Thursday, November 20, 2014

African Vacation

Thanks to my good friend Greg and my other good friend Jay, my kids and I were introduced to the fantastic family game called 10 Days in Africa. This game - and all of its other iterations, including 10 Days in Europe, 10 Days in Asia, 10 Days in the Americas, 10 Days in the USA - is a fantastic geography lesson on top of a strategy game deep enough for adults to enjoy but functionally simple enough for even my 6-year-olds to not only grasp, but beat me at!

Each player has 10 days in which to fulfill a trip across Africa by foot, by car, and by plane. Seems easy enough. But the complexity is this: you first fill each of your 10 slots with a random draw of countries and vehicles for travel. Then, in turns, you try to make sense of your jumble, organize the travel correctly, and draw new cards as-needed to make your trip work, all in-secret with your tiles facing away from your opponent. The first one to complete 10 days is the winner.

Players travel by foot to contiguous countries. A car tile allows the player to skip 1 country in between, and a plane tile allows a player to travel from one color of country to the same-colored country using that color of plane (a blue plane allows a player to travel from one blue country to another one anywhere on the continent, red for red, yellow for yellow). 

In Which Isaac and Dominic Conspire
The concept is so simple, but it really makes players think tactically, given your introductory jumble of tiles, about how to quickly put things in order. How does one know if one should start with one of or even any of the tiles they currently have, given what one could draw? 

Endlessly complex and engaging, this game also has given my kids a sense of geography. Each tile includes not only the name and shape (and color for game purposes) of each country in the massive continent, but population and capital as well! 

Tangentially: I tend to listen to NPR in the mornings as I prepare breakfast for the boys before school. With all of the news around ebola, we have played this game, and my kids were able to identify the countries threatened by the disease. They also got a sense of just how vast a continent Africa is, and just how far away other countries are from the threat. 

This is one of those games you can play as a family or even as a date-night couples game (2-4 players). 

One of these days, we'd love to get the other games and find a way to link each of them into one uber-game: 10 days around the world!

1 comment:

  1. Greg first introduced the game to me, and now we have Africa, Europe, Asia, and the USA. I really enjoy Europe for some reason (I think it's the sea travel), but they are all fun. And we have played 30 days across Africa/Europe/Asia, which is pretty maddening.

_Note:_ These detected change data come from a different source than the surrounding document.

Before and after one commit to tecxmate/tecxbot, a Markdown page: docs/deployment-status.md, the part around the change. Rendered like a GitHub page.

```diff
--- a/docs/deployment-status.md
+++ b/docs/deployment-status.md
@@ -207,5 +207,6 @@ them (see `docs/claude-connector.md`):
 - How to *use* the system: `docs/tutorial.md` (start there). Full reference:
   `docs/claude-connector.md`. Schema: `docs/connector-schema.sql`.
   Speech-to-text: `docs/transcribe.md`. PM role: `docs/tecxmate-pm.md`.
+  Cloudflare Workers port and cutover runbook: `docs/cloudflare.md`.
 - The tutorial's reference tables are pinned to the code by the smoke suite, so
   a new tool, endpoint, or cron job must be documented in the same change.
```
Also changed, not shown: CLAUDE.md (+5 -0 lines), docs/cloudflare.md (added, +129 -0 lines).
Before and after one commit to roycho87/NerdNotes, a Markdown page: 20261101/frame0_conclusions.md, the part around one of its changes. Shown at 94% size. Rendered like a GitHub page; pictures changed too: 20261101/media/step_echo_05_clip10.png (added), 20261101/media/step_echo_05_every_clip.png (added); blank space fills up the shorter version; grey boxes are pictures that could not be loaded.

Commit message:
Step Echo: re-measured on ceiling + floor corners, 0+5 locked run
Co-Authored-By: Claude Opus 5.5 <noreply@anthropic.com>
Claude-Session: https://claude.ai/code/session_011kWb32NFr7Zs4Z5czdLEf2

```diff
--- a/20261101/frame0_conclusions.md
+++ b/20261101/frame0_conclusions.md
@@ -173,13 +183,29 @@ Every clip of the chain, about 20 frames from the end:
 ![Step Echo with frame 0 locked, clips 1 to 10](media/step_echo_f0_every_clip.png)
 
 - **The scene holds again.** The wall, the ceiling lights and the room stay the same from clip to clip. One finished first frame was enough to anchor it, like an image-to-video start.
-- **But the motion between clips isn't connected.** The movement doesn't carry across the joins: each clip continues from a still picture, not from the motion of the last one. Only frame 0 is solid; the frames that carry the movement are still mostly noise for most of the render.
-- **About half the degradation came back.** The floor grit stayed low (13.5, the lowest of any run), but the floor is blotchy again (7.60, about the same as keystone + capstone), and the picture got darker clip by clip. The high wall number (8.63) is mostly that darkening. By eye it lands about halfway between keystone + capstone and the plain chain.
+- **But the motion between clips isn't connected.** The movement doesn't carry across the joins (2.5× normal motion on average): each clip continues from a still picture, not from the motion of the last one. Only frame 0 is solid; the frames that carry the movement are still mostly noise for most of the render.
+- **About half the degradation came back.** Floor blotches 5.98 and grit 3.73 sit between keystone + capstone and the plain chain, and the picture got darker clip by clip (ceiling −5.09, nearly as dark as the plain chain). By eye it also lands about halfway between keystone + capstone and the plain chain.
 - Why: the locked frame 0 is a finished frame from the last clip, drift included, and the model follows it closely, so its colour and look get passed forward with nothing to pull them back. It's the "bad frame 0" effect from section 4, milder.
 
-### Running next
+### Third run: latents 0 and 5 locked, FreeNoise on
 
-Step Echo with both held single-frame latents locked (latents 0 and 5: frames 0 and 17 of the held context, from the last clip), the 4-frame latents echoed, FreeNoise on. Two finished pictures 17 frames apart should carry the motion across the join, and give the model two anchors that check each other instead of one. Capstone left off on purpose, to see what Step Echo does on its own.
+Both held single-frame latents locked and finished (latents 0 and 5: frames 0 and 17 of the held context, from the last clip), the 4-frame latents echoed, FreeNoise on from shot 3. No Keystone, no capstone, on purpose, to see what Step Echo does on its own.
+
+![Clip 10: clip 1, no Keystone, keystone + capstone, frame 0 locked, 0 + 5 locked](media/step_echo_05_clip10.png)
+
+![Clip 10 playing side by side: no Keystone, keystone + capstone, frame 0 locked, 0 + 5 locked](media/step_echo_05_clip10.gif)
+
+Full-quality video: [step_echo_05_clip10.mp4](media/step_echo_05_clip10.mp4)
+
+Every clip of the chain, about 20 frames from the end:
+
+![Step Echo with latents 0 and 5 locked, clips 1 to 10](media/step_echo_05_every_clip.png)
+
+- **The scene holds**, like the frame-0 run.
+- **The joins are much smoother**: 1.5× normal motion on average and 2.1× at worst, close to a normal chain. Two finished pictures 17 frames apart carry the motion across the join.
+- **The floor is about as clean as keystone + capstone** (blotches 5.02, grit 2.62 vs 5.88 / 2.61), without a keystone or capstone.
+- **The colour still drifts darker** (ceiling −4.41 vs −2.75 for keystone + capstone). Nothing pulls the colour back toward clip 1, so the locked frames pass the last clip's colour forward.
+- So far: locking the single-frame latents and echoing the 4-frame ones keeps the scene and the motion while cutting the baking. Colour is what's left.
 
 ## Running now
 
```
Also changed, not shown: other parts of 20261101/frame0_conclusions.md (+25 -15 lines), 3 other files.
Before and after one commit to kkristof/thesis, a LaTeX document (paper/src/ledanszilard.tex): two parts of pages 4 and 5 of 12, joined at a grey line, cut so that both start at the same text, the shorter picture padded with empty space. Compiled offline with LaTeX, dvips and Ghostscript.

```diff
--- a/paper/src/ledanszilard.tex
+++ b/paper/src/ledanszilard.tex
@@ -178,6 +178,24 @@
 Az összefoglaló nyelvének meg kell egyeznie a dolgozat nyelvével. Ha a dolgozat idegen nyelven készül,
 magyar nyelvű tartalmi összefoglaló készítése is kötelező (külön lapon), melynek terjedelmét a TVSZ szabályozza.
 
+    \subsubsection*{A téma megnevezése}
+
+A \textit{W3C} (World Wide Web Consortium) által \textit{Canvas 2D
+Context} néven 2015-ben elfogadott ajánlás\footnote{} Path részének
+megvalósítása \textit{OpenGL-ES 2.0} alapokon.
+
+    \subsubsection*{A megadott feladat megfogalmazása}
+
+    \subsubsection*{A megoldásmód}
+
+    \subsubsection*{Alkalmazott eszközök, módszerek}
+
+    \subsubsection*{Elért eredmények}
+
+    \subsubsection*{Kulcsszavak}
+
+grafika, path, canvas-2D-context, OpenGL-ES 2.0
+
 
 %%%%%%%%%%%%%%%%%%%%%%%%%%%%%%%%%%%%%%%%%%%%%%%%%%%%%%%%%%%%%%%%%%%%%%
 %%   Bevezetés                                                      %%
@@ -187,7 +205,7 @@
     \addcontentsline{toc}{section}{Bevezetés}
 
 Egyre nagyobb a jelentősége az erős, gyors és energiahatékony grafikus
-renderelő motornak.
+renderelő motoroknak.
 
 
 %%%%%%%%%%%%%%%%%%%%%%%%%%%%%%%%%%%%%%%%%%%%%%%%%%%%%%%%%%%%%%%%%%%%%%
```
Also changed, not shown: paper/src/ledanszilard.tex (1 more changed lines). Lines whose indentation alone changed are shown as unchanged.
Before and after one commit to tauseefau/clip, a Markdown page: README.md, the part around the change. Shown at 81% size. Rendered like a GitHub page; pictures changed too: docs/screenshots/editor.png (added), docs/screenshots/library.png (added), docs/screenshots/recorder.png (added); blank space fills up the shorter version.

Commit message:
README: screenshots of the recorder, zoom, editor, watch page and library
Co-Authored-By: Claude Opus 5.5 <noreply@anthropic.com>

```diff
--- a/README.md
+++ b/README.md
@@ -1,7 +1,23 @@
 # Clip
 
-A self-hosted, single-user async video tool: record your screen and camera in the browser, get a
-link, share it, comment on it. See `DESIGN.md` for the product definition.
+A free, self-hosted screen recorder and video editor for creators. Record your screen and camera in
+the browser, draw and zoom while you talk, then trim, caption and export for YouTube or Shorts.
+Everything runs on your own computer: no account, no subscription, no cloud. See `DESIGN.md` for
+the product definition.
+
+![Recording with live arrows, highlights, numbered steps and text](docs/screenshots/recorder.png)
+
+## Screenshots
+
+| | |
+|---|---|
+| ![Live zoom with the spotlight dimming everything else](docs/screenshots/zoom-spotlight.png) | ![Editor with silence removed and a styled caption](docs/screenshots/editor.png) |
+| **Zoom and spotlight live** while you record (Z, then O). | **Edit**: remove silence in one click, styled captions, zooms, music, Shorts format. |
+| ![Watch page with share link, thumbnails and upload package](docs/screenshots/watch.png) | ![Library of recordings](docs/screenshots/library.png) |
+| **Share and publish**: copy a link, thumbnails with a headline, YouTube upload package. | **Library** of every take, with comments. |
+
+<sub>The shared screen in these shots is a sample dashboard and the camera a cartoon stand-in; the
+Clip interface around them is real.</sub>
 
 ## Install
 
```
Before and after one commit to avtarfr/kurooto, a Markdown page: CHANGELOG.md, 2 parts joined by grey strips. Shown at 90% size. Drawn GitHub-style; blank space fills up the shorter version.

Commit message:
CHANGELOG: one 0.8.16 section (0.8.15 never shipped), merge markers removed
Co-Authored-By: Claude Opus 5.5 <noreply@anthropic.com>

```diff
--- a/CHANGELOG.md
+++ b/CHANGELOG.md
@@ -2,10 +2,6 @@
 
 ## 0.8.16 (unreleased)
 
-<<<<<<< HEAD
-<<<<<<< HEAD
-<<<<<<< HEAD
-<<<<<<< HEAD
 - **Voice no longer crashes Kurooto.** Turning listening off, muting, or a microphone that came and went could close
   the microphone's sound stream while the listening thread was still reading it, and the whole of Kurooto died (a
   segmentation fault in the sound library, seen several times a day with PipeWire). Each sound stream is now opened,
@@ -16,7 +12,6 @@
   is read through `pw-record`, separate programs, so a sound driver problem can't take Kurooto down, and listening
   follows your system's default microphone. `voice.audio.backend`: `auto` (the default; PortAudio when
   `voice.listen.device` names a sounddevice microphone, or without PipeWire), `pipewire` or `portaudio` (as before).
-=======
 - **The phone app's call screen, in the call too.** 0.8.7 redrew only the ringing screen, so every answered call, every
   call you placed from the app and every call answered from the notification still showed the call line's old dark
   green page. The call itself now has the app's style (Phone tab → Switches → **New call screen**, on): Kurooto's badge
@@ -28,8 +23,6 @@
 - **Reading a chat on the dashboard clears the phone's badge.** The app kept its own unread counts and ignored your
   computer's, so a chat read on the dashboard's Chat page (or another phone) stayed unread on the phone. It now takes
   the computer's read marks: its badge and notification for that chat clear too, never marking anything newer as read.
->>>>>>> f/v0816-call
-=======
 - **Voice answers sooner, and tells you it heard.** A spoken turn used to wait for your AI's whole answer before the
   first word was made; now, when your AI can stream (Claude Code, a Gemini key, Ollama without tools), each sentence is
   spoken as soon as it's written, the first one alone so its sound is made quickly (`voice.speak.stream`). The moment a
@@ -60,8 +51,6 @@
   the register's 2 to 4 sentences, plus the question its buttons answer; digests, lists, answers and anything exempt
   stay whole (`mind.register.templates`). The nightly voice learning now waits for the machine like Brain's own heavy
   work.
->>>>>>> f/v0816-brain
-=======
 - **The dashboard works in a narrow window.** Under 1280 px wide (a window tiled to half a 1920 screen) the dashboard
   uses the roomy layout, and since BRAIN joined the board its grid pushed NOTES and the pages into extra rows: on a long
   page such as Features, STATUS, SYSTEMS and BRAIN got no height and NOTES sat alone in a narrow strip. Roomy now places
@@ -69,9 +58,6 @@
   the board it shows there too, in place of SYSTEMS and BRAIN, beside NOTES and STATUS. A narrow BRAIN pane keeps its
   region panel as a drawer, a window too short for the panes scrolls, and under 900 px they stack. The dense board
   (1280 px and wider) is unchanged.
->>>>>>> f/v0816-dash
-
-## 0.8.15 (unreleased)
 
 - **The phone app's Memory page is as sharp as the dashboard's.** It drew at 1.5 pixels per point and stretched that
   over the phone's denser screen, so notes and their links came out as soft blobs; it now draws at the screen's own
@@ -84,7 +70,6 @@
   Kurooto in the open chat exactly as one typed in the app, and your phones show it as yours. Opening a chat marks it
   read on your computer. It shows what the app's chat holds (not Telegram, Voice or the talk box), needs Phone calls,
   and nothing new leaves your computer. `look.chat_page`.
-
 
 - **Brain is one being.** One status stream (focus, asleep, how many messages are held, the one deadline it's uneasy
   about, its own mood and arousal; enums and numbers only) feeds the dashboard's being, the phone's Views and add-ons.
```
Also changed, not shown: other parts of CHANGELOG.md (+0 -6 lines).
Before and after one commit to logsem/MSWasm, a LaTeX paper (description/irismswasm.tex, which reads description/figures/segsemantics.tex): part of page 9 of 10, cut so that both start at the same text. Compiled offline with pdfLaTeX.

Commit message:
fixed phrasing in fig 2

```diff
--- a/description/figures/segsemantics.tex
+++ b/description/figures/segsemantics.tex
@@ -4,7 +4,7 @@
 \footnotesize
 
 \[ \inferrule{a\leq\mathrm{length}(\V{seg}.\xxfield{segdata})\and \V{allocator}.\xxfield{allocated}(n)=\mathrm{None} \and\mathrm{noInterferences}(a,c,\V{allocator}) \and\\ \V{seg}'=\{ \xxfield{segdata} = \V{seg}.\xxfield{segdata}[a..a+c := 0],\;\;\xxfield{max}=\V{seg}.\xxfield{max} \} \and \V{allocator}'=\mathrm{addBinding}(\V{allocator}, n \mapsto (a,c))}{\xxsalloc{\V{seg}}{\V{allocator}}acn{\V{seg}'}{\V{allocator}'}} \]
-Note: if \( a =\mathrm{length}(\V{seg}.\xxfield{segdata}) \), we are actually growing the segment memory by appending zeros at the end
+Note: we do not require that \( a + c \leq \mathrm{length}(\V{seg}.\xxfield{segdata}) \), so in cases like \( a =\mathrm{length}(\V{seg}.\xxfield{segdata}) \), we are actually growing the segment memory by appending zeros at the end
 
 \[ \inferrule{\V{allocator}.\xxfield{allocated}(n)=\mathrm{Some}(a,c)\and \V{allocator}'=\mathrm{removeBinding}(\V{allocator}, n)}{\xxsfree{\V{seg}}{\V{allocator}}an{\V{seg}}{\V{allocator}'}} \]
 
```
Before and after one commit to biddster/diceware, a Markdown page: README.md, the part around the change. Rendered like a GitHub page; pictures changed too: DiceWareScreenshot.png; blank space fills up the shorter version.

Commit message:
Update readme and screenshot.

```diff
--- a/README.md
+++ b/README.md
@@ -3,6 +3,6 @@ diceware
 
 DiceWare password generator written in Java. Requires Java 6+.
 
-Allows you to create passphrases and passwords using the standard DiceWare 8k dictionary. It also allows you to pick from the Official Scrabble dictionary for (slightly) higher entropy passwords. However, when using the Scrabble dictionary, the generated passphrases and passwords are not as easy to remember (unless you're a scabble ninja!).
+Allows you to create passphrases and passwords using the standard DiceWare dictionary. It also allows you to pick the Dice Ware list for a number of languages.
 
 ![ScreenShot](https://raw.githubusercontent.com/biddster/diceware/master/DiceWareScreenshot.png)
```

    One warning about this as a "date night" game though: it can be challenging to carry on a conversation while playing the game. The first time I played it, the usual talking/banter/barnyard-animal-noises that accompanies gaming at Greg's house was going on. But as we started to look at our tiles, the table fell silent for several minutes as we tried to get our minds around how to organize the 10-day route. As Noah suggested: while the rules are simple enough that anyone can grasp them in a matter of minutes, the tactics can be pretty mind-bending.